|Photo by Richard Farland|
This chamber play, FOUR PLACES, by American writer, Joel Drake Johnson, is a subtly moving comic-tragedy about family and all of its secret lives. That of the four places at a restaurant luncheon: A daughter, Ellen (Amanda Stephens Lee), a son, Warren (Jeremy Waters), a mother, Peggy (Kim Hilllas) and the absent centre of need, the father - not seen or heard, but the catalyst of the subject matter of the play. We get to know the secret lives (motivations) of each, and, also, the collective secret of a family with all of its ways and means to survive as a unit gradually revealed.
The family, especially in the American theatre repertoire, is a core 'tool' for the examination of a nation's concerns: O'Neill's LONG DAY'S JOURNEY INTO NIGHT, Miller's DEATH OF A SALESMAN, Williams' CAT ON A HOT TIN ROOF, Albee's A DELICATE BALANCE, Shepard's BURIED CHILD, for instance. In Mr Johnson's play he shows us a family with limited time to resolve its patterns, perhaps, tell, reveal its secrets - it is a play about a family looking to endings.
The performances by this company, including that of Briony Williams, as the restaurant hostess, are delicately plotted, under the steady guidance of the Director, Nicholas Hope. The secrets of this play gradually are heaped upon us to bring us to a place of fretting poignancy, a contemplative place of deep feelings, that may bring guilts and/or a sense of urgency about oneself and one's own family history and its secrets. Ms Hillas, at the centre of the play - I have not seen her before - gives a fairly impressive central performance, humorous, waspish, caring, bitter, exhausted, distressed - a portrait of a bewildered soul. Whilst the anxieties of her children are also brought into focus, with Mr Waters, especially, clear in his progress through a painful arc of character journey.

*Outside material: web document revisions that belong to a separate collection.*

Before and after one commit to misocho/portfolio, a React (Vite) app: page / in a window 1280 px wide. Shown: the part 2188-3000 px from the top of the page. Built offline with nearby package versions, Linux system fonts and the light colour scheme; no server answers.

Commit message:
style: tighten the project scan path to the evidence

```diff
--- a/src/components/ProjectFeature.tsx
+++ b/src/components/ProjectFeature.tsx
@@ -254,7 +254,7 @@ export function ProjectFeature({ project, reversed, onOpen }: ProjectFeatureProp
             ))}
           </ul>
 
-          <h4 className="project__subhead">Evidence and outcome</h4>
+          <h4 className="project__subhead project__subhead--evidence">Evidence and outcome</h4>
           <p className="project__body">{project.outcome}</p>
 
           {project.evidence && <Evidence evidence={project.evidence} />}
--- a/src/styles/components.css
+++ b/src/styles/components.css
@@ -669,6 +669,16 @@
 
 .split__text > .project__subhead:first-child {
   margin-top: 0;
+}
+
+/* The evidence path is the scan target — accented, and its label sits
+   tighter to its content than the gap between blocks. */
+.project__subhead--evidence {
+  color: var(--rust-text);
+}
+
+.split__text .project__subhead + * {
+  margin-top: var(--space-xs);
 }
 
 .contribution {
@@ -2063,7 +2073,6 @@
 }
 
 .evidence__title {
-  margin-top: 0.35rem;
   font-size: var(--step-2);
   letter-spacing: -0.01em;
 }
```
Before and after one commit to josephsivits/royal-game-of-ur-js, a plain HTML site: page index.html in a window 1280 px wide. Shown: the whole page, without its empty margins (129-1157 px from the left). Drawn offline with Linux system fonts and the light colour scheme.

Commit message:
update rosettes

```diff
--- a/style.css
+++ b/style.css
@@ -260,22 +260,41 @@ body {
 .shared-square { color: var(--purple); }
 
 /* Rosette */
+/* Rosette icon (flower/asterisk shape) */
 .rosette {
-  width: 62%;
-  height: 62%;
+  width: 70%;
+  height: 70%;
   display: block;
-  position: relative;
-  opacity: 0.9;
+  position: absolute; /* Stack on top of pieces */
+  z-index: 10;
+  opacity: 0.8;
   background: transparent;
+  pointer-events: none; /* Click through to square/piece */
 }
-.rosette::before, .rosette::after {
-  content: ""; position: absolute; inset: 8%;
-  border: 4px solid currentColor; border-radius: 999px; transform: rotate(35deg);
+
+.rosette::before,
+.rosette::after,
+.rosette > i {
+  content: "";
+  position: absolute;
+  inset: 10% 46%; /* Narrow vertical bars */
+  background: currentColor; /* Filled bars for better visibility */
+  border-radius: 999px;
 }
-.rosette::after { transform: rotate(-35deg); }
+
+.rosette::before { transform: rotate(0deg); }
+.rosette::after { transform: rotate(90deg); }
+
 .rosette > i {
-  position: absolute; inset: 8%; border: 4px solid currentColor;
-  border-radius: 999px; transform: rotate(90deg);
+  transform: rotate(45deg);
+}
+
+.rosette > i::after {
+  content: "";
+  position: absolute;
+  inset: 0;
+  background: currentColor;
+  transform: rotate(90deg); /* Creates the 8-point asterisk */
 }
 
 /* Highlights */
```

The Set design by Tom Bannerman is a small miracle of ingenuity and apt function - a small revolve floor in the Tap gallery space - amazing. It needs to be seen to be believed. It is sensitively lit by Rachel Smith and supported with a subtle sound design by Peter Neville.
At only ninety minutes without interval, this is a gem of a play by a writer we have not seen before and worth the time to meet and get to know. FOUR PLACES has "a big, beating, bloody heart at its core" and one which all of us will recognise whether we like it or not.